▶

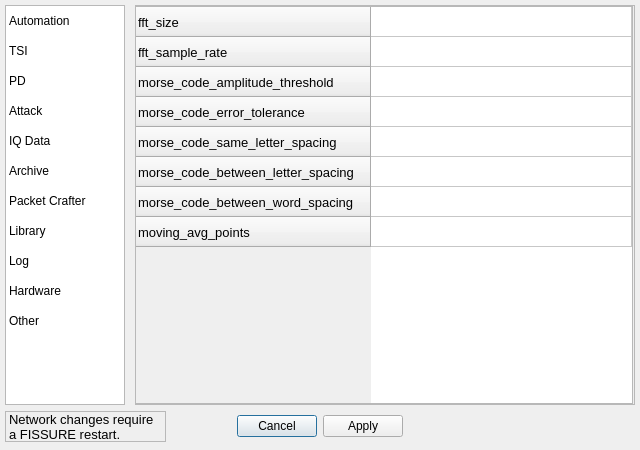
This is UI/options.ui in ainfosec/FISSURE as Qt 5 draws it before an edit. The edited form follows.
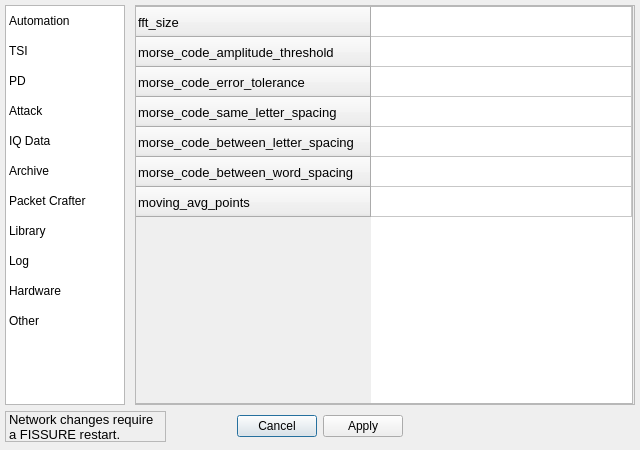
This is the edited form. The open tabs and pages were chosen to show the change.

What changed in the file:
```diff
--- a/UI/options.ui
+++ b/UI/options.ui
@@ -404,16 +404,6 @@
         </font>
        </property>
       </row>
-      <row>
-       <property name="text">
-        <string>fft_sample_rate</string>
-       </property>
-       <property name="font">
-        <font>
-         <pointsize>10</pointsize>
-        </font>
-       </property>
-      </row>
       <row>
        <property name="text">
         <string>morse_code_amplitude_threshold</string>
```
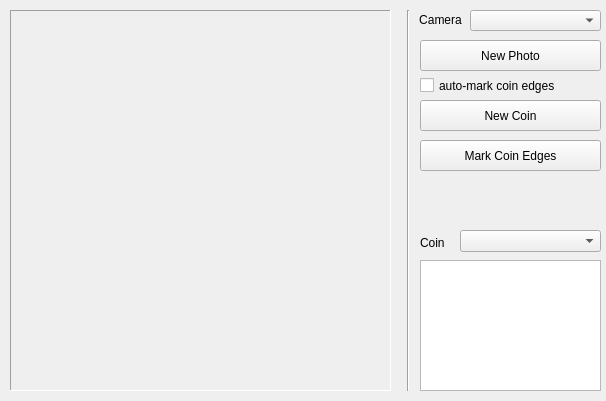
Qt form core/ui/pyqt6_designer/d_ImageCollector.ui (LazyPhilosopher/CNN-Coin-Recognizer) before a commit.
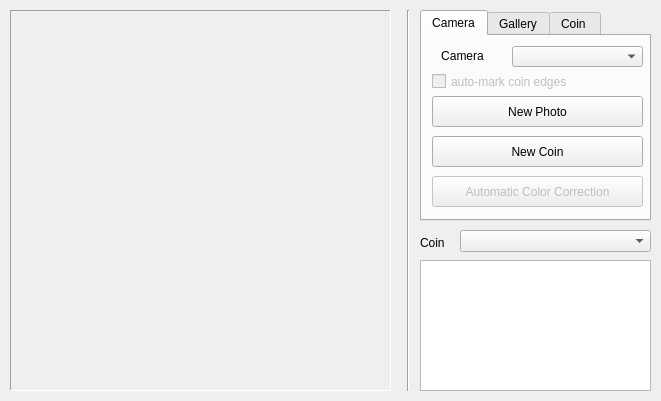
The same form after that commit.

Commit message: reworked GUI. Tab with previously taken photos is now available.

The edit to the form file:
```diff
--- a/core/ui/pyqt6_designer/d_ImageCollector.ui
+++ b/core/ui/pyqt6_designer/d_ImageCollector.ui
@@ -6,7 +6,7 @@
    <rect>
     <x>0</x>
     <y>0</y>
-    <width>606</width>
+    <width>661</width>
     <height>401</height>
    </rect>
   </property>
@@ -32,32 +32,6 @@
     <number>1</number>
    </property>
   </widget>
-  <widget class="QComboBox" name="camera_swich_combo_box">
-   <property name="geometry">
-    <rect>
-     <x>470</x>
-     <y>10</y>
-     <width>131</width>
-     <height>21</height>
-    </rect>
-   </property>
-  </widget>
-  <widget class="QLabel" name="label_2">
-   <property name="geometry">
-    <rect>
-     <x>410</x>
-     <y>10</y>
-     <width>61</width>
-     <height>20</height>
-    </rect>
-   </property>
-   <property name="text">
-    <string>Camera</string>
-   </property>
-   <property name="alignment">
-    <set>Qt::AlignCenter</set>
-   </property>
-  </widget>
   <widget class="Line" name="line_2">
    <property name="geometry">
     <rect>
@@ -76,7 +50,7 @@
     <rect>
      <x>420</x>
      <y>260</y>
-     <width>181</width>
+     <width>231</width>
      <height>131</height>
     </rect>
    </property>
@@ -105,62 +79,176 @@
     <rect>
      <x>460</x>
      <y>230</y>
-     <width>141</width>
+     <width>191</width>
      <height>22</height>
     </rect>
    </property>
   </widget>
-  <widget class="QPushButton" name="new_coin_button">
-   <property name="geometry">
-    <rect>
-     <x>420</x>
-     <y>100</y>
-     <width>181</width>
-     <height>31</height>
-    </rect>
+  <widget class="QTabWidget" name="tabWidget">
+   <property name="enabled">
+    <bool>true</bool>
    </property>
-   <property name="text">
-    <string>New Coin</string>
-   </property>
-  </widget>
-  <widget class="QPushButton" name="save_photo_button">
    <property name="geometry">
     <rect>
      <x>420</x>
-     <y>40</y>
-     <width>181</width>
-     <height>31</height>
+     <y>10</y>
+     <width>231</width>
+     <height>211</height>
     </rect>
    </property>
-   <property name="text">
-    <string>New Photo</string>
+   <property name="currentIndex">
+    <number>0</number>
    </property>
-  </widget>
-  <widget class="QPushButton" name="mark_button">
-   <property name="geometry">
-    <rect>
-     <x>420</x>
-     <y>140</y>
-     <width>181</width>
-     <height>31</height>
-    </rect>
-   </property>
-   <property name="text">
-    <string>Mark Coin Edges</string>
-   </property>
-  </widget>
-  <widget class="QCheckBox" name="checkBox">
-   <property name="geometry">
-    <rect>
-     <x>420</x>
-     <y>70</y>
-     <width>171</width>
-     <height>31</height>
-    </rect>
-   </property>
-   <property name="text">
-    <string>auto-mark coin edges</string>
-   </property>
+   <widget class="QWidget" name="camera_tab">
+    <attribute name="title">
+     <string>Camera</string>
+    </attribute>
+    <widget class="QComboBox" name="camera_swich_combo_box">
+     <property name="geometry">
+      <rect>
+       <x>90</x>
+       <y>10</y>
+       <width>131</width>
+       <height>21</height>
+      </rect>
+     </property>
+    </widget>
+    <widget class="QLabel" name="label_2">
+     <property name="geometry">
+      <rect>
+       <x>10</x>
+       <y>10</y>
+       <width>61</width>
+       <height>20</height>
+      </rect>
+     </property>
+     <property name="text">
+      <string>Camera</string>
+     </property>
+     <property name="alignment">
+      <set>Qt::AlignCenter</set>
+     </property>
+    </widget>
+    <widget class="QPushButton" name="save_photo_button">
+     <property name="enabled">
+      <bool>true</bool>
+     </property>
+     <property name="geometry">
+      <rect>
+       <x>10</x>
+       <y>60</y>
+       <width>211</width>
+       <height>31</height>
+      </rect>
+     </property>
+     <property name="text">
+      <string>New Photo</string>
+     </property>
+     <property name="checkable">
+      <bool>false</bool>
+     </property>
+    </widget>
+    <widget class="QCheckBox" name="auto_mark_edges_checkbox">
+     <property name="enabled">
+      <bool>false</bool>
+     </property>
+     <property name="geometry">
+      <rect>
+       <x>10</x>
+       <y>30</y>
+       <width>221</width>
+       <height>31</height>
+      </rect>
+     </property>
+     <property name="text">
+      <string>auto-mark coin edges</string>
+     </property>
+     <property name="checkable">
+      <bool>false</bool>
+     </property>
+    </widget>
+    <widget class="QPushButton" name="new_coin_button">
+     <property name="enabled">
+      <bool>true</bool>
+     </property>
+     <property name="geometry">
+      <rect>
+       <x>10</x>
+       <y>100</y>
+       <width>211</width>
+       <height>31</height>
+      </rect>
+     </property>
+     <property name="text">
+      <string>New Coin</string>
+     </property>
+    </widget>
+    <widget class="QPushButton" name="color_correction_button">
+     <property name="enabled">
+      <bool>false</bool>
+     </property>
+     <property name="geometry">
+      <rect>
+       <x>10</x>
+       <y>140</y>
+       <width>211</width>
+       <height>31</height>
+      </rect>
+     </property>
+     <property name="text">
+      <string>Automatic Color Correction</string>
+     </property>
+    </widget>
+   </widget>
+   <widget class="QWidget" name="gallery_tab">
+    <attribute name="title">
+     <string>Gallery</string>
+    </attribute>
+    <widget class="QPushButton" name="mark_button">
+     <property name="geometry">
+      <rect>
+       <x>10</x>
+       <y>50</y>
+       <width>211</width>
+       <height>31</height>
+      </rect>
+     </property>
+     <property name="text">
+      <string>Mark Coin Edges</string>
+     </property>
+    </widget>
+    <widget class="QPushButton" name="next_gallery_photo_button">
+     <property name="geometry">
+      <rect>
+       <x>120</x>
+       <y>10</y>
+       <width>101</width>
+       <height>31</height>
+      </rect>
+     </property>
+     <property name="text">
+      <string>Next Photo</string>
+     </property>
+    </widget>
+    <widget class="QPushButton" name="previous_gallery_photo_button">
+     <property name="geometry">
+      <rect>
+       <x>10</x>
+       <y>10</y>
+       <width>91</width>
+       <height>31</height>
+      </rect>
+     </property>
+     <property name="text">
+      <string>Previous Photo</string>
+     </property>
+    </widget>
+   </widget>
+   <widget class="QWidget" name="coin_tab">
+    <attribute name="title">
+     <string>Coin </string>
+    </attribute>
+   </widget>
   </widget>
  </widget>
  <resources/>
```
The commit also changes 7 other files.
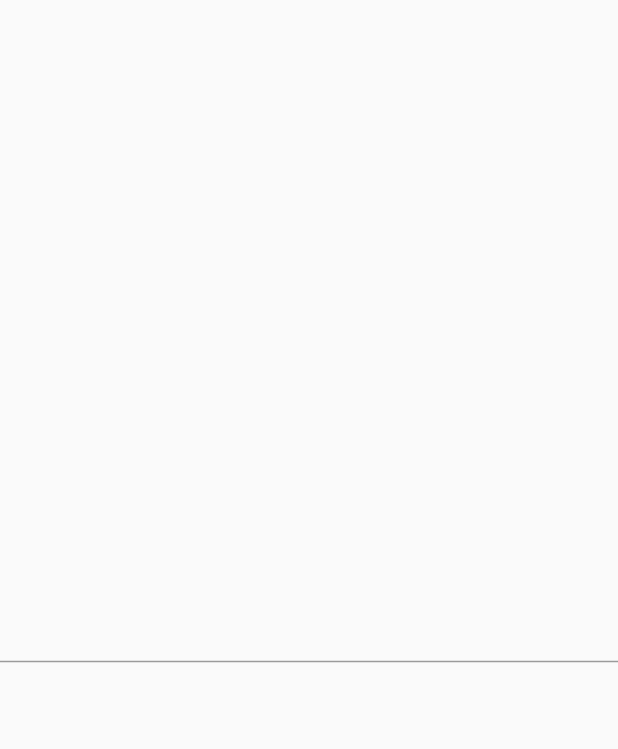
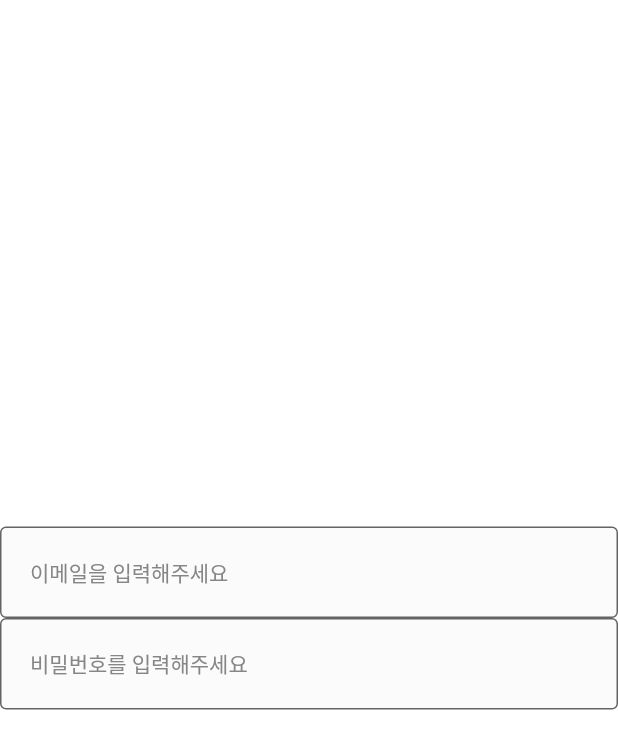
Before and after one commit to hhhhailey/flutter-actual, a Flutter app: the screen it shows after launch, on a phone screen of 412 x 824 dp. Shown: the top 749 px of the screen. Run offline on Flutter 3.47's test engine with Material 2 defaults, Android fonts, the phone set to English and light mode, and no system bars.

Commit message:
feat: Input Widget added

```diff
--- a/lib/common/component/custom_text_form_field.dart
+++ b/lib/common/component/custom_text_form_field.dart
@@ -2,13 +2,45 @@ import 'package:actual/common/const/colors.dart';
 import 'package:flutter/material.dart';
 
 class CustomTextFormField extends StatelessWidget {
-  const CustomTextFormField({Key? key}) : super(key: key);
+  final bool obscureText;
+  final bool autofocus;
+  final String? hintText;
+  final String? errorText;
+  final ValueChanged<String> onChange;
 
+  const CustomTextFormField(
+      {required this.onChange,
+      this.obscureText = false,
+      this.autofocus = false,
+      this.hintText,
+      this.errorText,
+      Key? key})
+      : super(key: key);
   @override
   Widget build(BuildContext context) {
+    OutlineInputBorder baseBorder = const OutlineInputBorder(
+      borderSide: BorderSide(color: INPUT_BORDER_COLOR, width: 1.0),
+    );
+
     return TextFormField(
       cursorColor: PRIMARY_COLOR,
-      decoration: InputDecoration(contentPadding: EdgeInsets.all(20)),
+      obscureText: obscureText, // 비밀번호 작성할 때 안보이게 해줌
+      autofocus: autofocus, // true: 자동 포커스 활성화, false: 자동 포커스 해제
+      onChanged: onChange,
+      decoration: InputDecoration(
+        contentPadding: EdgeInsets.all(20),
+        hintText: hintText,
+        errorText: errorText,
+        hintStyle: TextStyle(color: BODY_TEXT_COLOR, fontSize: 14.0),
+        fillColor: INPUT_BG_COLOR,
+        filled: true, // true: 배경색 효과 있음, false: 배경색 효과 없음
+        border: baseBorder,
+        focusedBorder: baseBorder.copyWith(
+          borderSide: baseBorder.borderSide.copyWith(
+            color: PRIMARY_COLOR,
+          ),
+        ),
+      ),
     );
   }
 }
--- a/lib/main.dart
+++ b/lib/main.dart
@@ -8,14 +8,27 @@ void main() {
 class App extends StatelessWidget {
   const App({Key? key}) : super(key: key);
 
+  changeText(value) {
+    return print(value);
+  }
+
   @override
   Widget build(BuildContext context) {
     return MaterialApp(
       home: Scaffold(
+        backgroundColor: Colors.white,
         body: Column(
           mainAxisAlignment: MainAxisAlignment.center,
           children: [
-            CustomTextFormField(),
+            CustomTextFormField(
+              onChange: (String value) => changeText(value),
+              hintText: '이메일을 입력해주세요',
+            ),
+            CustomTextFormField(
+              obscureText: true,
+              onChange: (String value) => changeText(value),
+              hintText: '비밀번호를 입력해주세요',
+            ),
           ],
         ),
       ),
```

◀

EXERCISE DETAILS: Check each line of the data above for the word "borderSide" and copy the ones where it is found.

ANSWER SPACE:
+      borderSide: BorderSide(color: INPUT_BORDER_COLOR, width: 1.0),
+          borderSide: baseBorder.borderSide.copyWith(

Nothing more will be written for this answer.